The History of Spectroscopy

The discovery of the regularities of the radiative emissions of chemical elements is one of the most magnificent accomplishments of the human race. The quantitative development started in the mid-19th century with the joint work of Gustav Kirkhoff and Robert Bunsen. However the discovery that certain minerals could produce distinctive coloration of flames occurred in ancient China.

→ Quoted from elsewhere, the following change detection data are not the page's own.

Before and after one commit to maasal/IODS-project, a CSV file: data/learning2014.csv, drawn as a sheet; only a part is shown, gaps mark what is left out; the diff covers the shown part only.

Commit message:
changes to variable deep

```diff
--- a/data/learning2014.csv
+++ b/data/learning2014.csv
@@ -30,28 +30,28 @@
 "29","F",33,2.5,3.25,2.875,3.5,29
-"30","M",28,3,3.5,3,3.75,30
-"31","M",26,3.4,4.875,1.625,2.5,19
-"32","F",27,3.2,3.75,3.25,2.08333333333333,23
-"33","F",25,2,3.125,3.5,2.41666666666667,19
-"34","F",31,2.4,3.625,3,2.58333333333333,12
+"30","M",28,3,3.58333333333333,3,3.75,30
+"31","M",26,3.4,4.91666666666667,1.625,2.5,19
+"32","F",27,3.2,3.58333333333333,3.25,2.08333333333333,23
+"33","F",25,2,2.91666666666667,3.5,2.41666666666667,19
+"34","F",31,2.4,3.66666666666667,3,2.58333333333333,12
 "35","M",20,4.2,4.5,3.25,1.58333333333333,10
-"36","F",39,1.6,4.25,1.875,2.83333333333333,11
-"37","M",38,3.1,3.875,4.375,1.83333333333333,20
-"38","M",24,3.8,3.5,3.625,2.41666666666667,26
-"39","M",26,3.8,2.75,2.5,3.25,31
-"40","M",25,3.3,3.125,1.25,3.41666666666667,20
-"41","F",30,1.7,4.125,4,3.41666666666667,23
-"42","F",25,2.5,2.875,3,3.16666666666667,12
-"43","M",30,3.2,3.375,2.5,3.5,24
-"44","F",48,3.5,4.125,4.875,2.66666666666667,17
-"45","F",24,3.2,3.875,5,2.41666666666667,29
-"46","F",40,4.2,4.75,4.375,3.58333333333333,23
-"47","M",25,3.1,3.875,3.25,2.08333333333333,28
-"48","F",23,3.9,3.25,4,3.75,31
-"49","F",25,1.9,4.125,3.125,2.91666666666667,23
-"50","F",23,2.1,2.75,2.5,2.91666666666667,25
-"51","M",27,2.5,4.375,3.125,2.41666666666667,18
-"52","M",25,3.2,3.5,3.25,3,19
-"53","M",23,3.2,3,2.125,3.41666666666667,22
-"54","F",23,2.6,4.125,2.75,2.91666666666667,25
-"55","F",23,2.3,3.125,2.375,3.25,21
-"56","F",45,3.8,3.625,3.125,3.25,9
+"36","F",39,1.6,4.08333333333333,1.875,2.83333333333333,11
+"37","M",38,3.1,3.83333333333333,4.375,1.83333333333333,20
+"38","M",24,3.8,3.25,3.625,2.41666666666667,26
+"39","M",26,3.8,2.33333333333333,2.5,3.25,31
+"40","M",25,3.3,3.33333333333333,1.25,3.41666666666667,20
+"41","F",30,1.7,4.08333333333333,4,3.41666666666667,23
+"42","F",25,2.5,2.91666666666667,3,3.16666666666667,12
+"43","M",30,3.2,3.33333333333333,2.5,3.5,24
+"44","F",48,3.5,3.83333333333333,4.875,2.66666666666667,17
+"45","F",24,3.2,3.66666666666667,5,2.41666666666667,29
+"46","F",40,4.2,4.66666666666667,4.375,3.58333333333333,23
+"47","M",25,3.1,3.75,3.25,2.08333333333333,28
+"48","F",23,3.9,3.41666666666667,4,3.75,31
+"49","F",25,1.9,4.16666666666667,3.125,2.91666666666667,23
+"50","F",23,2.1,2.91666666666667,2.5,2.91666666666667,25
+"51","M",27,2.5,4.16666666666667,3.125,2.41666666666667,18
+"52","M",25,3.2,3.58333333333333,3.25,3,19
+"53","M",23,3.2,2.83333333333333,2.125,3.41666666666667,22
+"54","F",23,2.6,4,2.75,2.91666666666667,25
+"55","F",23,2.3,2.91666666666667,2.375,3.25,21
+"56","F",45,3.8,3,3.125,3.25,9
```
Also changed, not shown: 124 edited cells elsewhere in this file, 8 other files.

The claim to fame of Robert Bunsen was the invention of the Bunsen Burner, a device that burned natural gas with an essentially colorless flame. When powdered minerals were dropped into that flame distinctive colors resulted. For example, ordinary table salt produces a golden yellow color. It was then found that other compounds of sodium also produces this color. Therefore the golden yellow color was an indication of the presents of sodium in a mineral. After documenting the colors produces by known elements Kirkhoff and Bunsen went to discover new elements using the flame test.

It was subsequently found that elements did not produce light of a single wavelength but instead a whole spectrum of colors. The wavelengths of the spectra of known elements were measured. The spectrum of sunlight was measured Three amazing discoveries were made. First, he spectrum of sunlight contained the spectra of known elements such as hydrogen. Second, some parts of the spectrum of sunlight did not correspond to the spectra of known elements on Earth. The element helium was discovered in this way. Third, there were some missing wavelengths in the spectra of sunlight that correspond to the spectra of known elements. Kirkhoff identified this phenomenon as the absorption of specific wavelengths of light by a layer of the Sun's atmosphere that is cooler than the layer behind it. Kirkhoff formulated a surprising principle; i.e., that the emission and absorption of a substance are closely related. Now that principle seems obvious because emission and absorption involve the same process of electrons changing their states.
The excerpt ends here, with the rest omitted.